Antenori takes issue with Kozachik's open letter announcing the switch because he says that Kozachik had assured Antenori that was a true believer in conservative principles when he first ran for office in 2009.

"Everything that he says he doesn't agree with now, he said he supported," Antenori said. "The guy's a liar. His liberal buddies will probably appreciate that—'Oh, good, he lied to the Republicans.'"

The switch definitely makes Kozachik's reelection a lot easier this year. Had he remained a Republican, he would have likely faced a Republican primary in central-Tucson Ward 6 and then a Democratic opponent in a citywide general election.

Now he'll probably be able to avoid a primary fight (and even if he has one, he'll win easy; central-city Democrats love him) and he has a significant voter-registration advantage going into the November general.

Antenori told The Skinny that he's recruiting a candidate to run against Kozachik, but the Republicans he'd been interviewing as potential challengers probably won't work out anymore.

Instead, Antenori believes he's found an independent candidate to challenge Kozachik, although he didn't want to tell us a name yet.

"I don't want to spoil it yet, but he's an independent," Antenori said. "He's well liked by both Democrats and Republicans.
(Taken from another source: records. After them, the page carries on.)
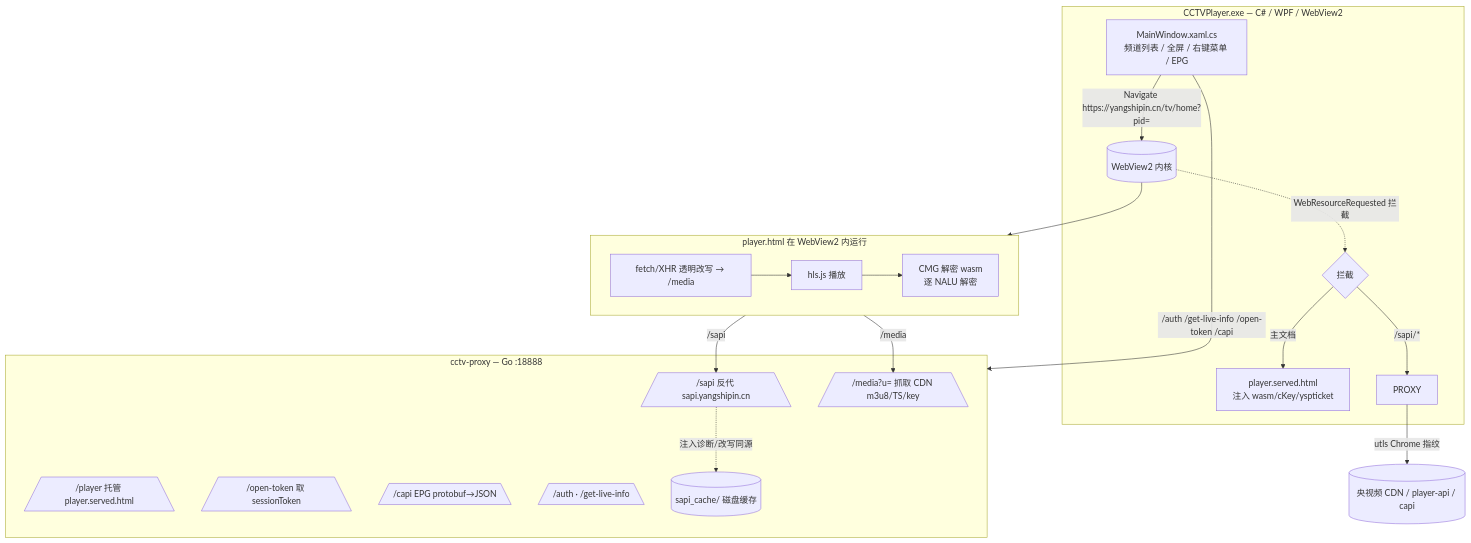
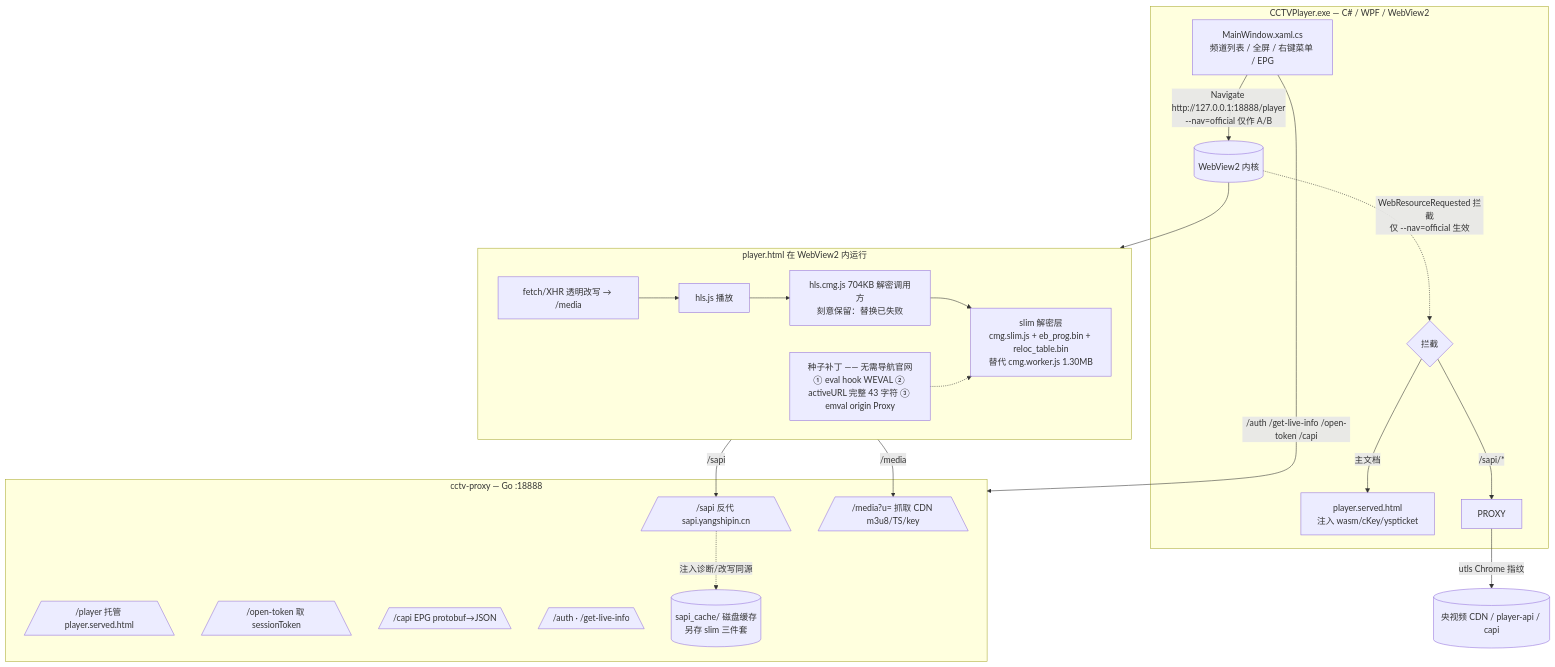
Before and after one commit to RickyOnes/CCTVPlayer: the diagram in README.md, drawn with Mermaid. The commit also changed other lines of this file and 129 other files, not shown here.

````diff
--- a/README.md
+++ b/README.md
@@ -31,35 +36,38 @@
 ```mermaid
 flowchart TB
     subgraph CSharp[CCTVPlayer.exe — C# / WPF / WebView2]
         UI[MainWindow.xaml.cs<br/>频道列表 / 全屏 / 右键菜单 / EPG]
         WV[(WebView2 内核)]
-        UI -->|Navigate https://yangshipin.cn/tv/home?pid=| WV
-        WV -. WebResourceRequested 拦截 .-> INT{拦截}
+        UI -->|Navigate http://127.0.0.1:18888/player<br/>--nav=official 仅作 A/B| WV
+        WV -. WebResourceRequested 拦截<br/>仅 --nav=official 生效 .-> INT{拦截}
         INT -->|主文档| LOCAL[player.served.html<br/>注入 wasm/cKey/yspticket]
         INT -->|/sapi/*| PROXY
     end
 
     subgraph Go[cctv-proxy — Go :18888]
         P1[/ /sapi 反代 sapi.yangshipin.cn\]
         P2[/ /media?u= 抓取 CDN m3u8/TS/key\]
         P3[/ /player 托管 player.served.html\]
         P4[/ /open-token 取 sessionToken\]
         P5[/ /capi EPG protobuf→JSON\]
         P6[/ /auth · /get-live-info\]
-        CACHE[(sapi_cache/ 磁盘缓存)]
+        CACHE[(sapi_cache/ 磁盘缓存<br/>另存 slim 三件套)]
         P1 -. 注入诊断/改写同源 .-> CACHE
     end
 
     subgraph Web[player.html 在 WebView2 内运行]
         NET[fetch/XHR 透明改写 → /media]
-        CMG[CMG 解密 wasm<br/>逐 NALU 解密]
         HLS[hls.js 播放]
-        NET --> HLS --> CMG
+        CMG[hls.cmg.js 704KB 解密调用方<br/>刻意保留：替换已失败]
+        SLIM[slim 解密层<br/>cmg.slim.js + eb_prog.bin + reloc_table.bin<br/>替代 cmg.worker.js 1.30MB]
+        SEED[种子补丁 —— 无需导航官网<br/>① eval hook WEVAL ② activeURL 完整 43 字符 ③ emval origin Proxy]
+        NET --> HLS --> CMG --> SLIM
+        SEED -.-> SLIM
     end
 
     WV --> Web
     PROXY -->|utls Chrome 指纹| CDN[(央视频 CDN / player-api / capi)]
     Web -->|/media| P2
     Web -->|/sapi| P1
     UI -->|/auth /get-live-info /open-token /capi| Go
 ```
````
If we can rally the Repbublicans and some of the Democrats and the independents behind this guy, I think we can beat (Kozachik)."


Speaking of former state lawmaker Frank Antenori: He told The Skinny he is putting the final touches on creating a new non-profit, the Foundation for Responsible and Accountable Government.
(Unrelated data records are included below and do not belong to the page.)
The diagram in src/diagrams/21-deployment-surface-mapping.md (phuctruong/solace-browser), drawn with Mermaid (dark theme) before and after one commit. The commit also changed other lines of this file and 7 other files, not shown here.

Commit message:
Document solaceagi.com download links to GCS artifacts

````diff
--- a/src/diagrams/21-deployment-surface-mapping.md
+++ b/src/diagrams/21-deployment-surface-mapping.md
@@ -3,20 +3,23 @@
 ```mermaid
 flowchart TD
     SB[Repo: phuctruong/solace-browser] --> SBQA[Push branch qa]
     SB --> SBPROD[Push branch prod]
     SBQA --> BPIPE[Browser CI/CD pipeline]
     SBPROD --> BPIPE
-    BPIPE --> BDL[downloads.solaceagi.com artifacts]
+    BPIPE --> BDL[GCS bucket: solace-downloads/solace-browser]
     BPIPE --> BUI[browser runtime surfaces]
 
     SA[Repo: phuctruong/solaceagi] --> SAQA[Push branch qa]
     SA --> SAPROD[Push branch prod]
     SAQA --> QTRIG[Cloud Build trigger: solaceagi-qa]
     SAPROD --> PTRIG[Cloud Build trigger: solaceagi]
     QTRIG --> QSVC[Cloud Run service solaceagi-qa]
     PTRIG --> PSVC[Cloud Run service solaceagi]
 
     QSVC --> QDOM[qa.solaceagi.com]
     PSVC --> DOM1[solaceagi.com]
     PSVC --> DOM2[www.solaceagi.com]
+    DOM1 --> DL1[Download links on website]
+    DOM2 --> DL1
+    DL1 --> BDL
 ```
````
"We're going to keep an eye on fraud, waste and abuse," said Antenori. "We're going to expose government largesse and corruption. And we're going to go after politicians that say one thing and do another."

By using a 501(c)(6), Antenori will be able to keep the names of his donors secret. Whether he'll be able to raise all that much money, especially now that he's no longer in the Legislature, remains to be seen. Or not seen, given the rules of dark money in campaign finance these days.
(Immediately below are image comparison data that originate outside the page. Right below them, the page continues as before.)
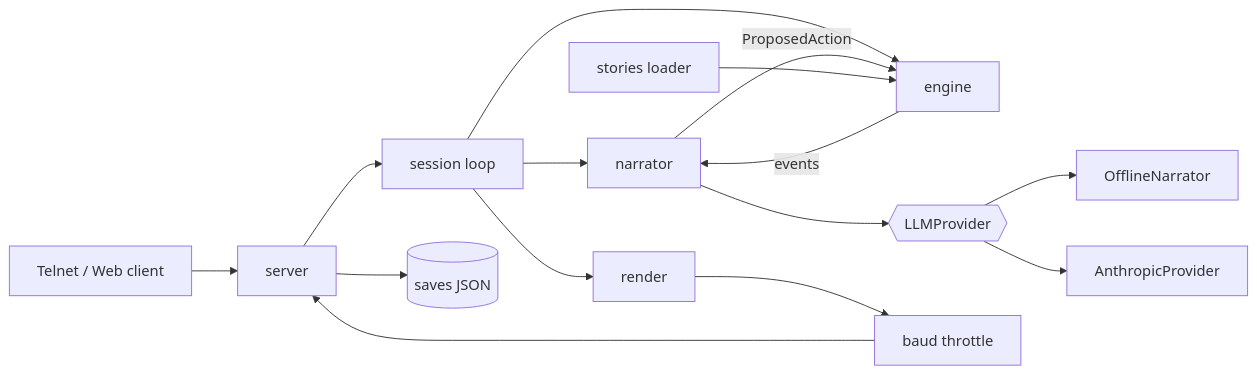
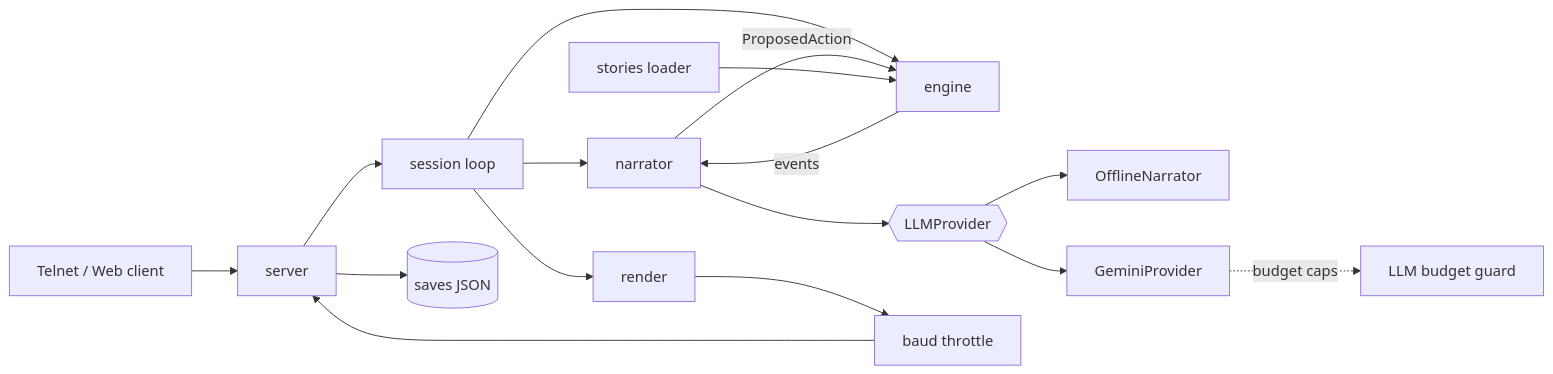
The diagram in .kiro/specs/telnet-tales/design.md (rcruz63/bssmaze), drawn with Mermaid before and after one commit. The commit also changed other lines of this file and 29 other files, not shown here.

First line of the commit message:
feat: add story graph validator and align hooks and decisions

````diff
--- a/.kiro/specs/telnet-tales/design.md
+++ b/.kiro/specs/telnet-tales/design.md
@@ -9,16 +9,17 @@
 ```mermaid
 flowchart LR
   Client[Telnet / Web client] --> Server[server]
   Server --> Session[session loop]
   Session --> Narrator[narrator]
   Session --> Engine[engine]
   Session --> Render[render]
   Narrator -->|ProposedAction| Engine
   Narrator --> Provider{{LLMProvider}}
   Provider --> Offline[OfflineNarrator]
-  Provider --> Claude[AnthropicProvider]
+  Provider --> Gemini[GeminiProvider]
+  Gemini -.->|budget caps| Guard[LLM budget guard]
   Stories[stories loader] --> Engine
   Engine -->|events| Narrator
   Render --> Throttle[baud throttle] --> Server
   Server --> Saves[(saves JSON)]
 ```
````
When we talked to Antenori this weekend, he was in the midst of a remodeling project on his eastside home. He tells us he's fixing the place up so he can sell it.

"The city is going down," Antenori said. "I want to get out before my property value goes with it. I don't want to end up like houses in Detroit, where you can't give them away."

His long-range plan, however, is not to move to a heavily armed citadel in Idaho. Instead, he's just going to relocate a few miles to the southeast so he'll be in Legislative District 14, a solidly Republican district. He figures the current lawmakers in LD14—Reps. David Stevens and David Gowan and Sen. Gail Griffin—will hit their term limits in 2016, which will allow him to make his triumphant return to the Arizona Legislature.

"There will be open seats out there," Antenori said.


Former state lawmaker Tom Prezelski has resurrected Rum, Romanism and Rebellion, the left-leaning blog established by his brother Ted, who gave up the writing when he went to work for Tucson City Councilman Paul Cunningham last year.

"I think that there is a need to provide a more historical perspective on what is happening," Prezelski told The Skinny. "Though there is some good stuff out there now, there is something missing in terms of real expertise and experience. I hope I can provide that."

Prezelski hopes to blog two or three times a week and expects that he'll "be a little wonkier than Ted."